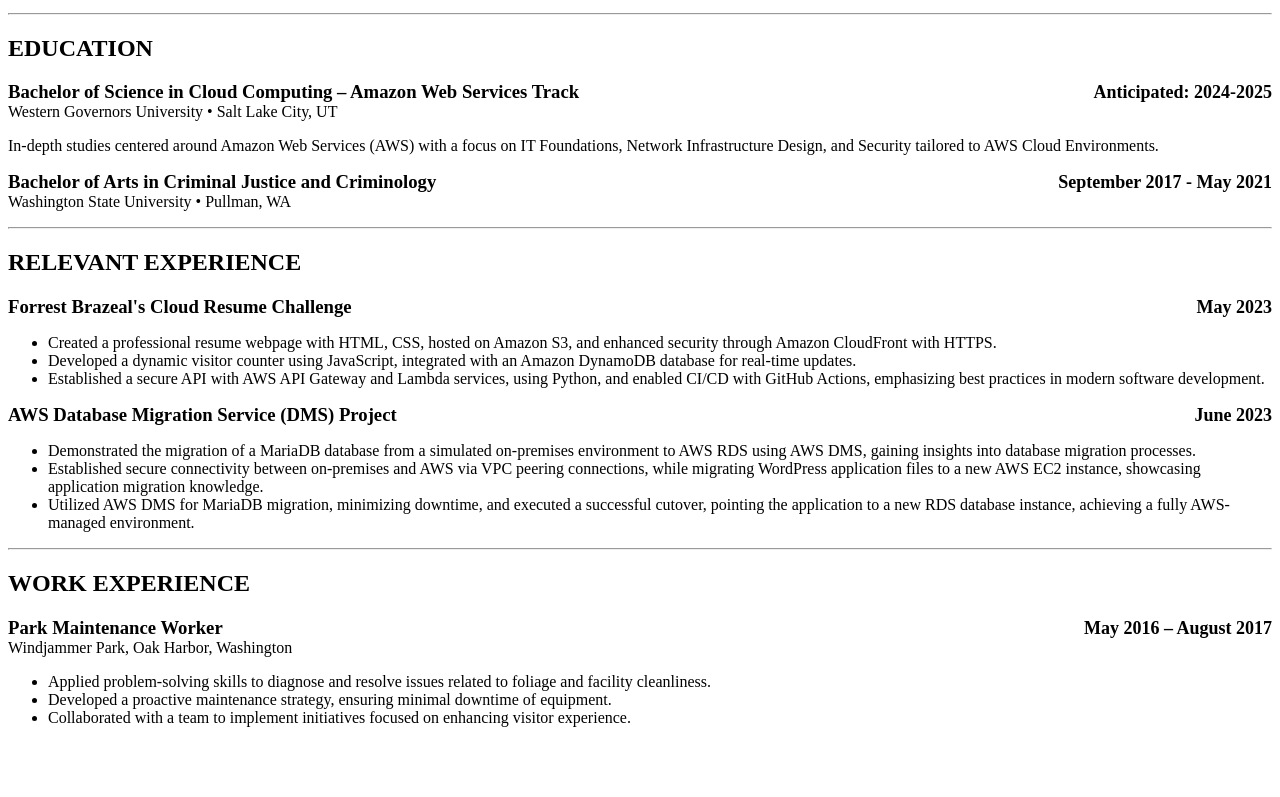
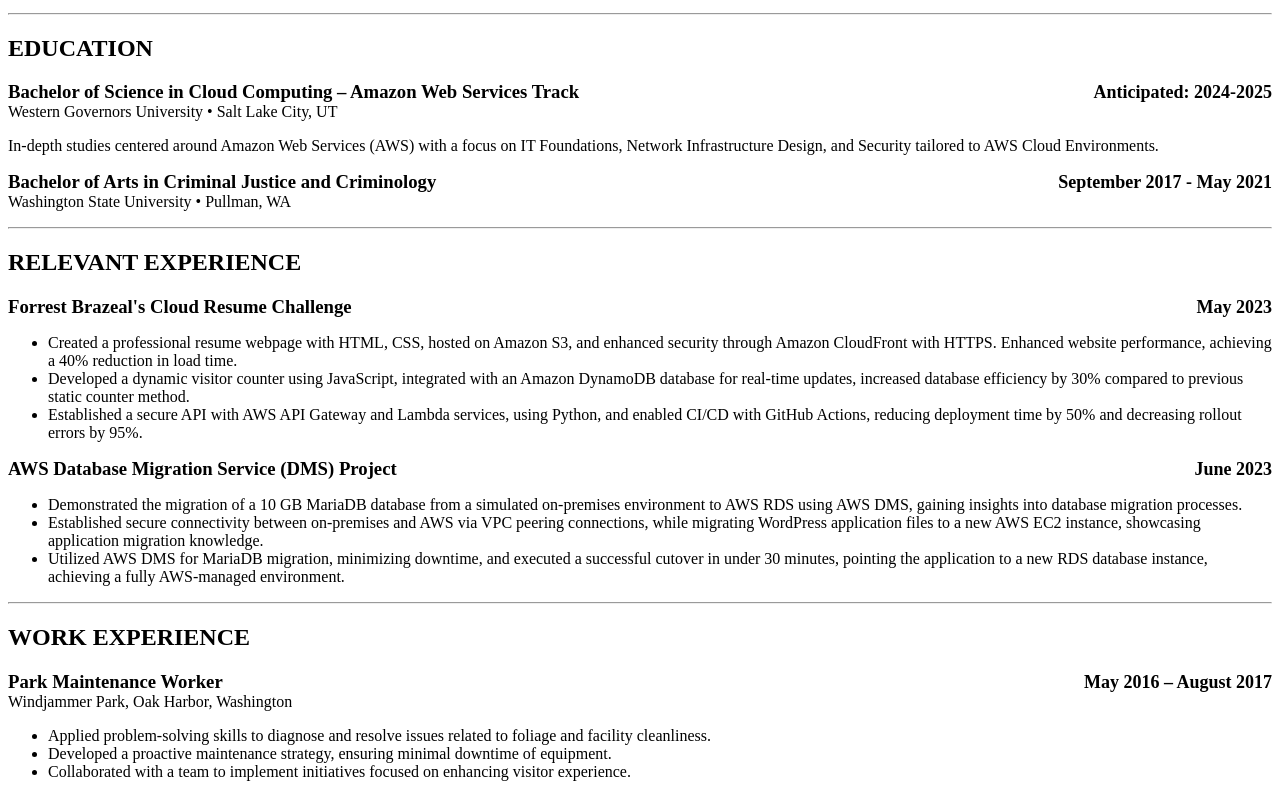
Before and after one commit to Jakns99/aws-cloud-resume-challenge, a plain HTML site: page resume-site/index.html in a window 1280 px wide. Shown: the part 1184-1981 px from the top of the page. Before the commit the page ends 1927 px from the top, so only its background shows below. Drawn offline with Linux system fonts and the light colour scheme; no server answers; a web font is replaced by a local one.

Commit message:
Update index.html
Updated Resume to be up-to-date.

```diff
--- a/resume-site/index.html
+++ b/resume-site/index.html
@@ -107,9 +107,9 @@
               <p class="date"><strong>May 2023</strong></p>
               </div>
                 <ul>
-                    <li>Created a professional resume webpage with HTML, CSS, hosted on Amazon S3, and enhanced security through Amazon CloudFront with HTTPS.</li>
-                    <li>Developed a dynamic visitor counter using JavaScript, integrated with an Amazon DynamoDB database for real-time updates.</li>
-                    <li>Established a secure API with AWS API Gateway and Lambda services, using Python, and enabled CI/CD with GitHub Actions, emphasizing best practices in modern software development.</li>
+                    <li>Created a professional resume webpage with HTML, CSS, hosted on Amazon S3, and enhanced security through Amazon CloudFront with HTTPS. Enhanced website performance, achieving a 40% reduction in load time.</li>
+                    <li>Developed a dynamic visitor counter using JavaScript, integrated with an Amazon DynamoDB database for real-time updates, increased database efficiency by 30% compared to previous static counter method.</li>
+                    <li>Established a secure API with AWS API Gateway and Lambda services, using Python, and enabled CI/CD with GitHub Actions, reducing deployment time by 50% and decreasing rollout errors by 95%.</li>
                 </ul>
             </article>
             <article>
@@ -119,9 +119,9 @@
                 </div>
 
                 <ul>
-                    <li>Demonstrated the migration of a MariaDB database from a simulated on-premises environment to AWS RDS using AWS DMS, gaining insights into database migration processes.</li>
+                    <li>Demonstrated the migration of a 10 GB MariaDB database from a simulated on-premises environment to AWS RDS using AWS DMS, gaining insights into database migration processes.</li>
                     <li>Established secure connectivity between on-premises and AWS via VPC peering connections, while migrating WordPress application files to a new AWS EC2 instance, showcasing application migration knowledge.</li>
-                    <li>Utilized AWS DMS for MariaDB migration, minimizing downtime, and executed a successful cutover, pointing the application to a new RDS database instance, achieving a fully AWS-managed environment.</li>
+                    <li>Utilized AWS DMS for MariaDB migration, minimizing downtime, and executed a successful cutover in under 30 minutes, pointing the application to a new RDS database instance, achieving a fully AWS-managed environment.</li>
                 </ul>
             </article>
             <hr>
```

########

▶ [What is expected]
Return the material in full and unaltered, minus its pictures.

▶ [Written answer]
Before and after one commit to Jakns99/aws-cloud-resume-challenge, a plain HTML site: page resume-site/index.html in a window 1280 px wide. Shown: the part 1184-1981 px from the top of the page. Before the commit the page ends 1927 px from the top, so only its background shows below. Drawn offline with Linux system fonts and the light colour scheme; no server answers; a web font is replaced by a local one.

Commit message:
Update index.html
Updated Resume to be up-to-date.

```diff
--- a/resume-site/index.html
+++ b/resume-site/index.html
@@ -107,9 +107,9 @@
               <p class="date"><strong>May 2023</strong></p>
               </div>
                 <ul>
-                    <li>Created a professional resume webpage with HTML, CSS, hosted on Amazon S3, and enhanced security through Amazon CloudFront with HTTPS.</li>
-                    <li>Developed a dynamic visitor counter using JavaScript, integrated with an Amazon DynamoDB database for real-time updates.</li>
-                    <li>Established a secure API with AWS API Gateway and Lambda services, using Python, and enabled CI/CD with GitHub Actions, emphasizing best practices in modern software development.</li>
+                    <li>Created a professional resume webpage with HTML, CSS, hosted on Amazon S3, and enhanced security through Amazon CloudFront with HTTPS. Enhanced website performance, achieving a 40% reduction in load time.</li>
+                    <li>Developed a dynamic visitor counter using JavaScript, integrated with an Amazon DynamoDB database for real-time updates, increased database efficiency by 30% compared to previous static counter method.</li>
+                    <li>Established a secure API with AWS API Gateway and Lambda services, using Python, and enabled CI/CD with GitHub Actions, reducing deployment time by 50% and decreasing rollout errors by 95%.</li>
                 </ul>
             </article>
             <article>
@@ -119,9 +119,9 @@
                 </div>
 
                 <ul>
-                    <li>Demonstrated the migration of a MariaDB database from a simulated on-premises environment to AWS RDS using AWS DMS, gaining insights into database migration processes.</li>
+                    <li>Demonstrated the migration of a 10 GB MariaDB database from a simulated on-premises environment to AWS RDS using AWS DMS, gaining insights into database migration processes.</li>
                     <li>Established secure connectivity between on-premises and AWS via VPC peering connections, while migrating WordPress application files to a new AWS EC2 instance, showcasing application migration knowledge.</li>
-                    <li>Utilized AWS DMS for MariaDB migration, minimizing downtime, and executed a successful cutover, pointing the application to a new RDS database instance, achieving a fully AWS-managed environment.</li>
+                    <li>Utilized AWS DMS for MariaDB migration, minimizing downtime, and executed a successful cutover in under 30 minutes, pointing the application to a new RDS database instance, achieving a fully AWS-managed environment.</li>
                 </ul>
             </article>
             <hr>
```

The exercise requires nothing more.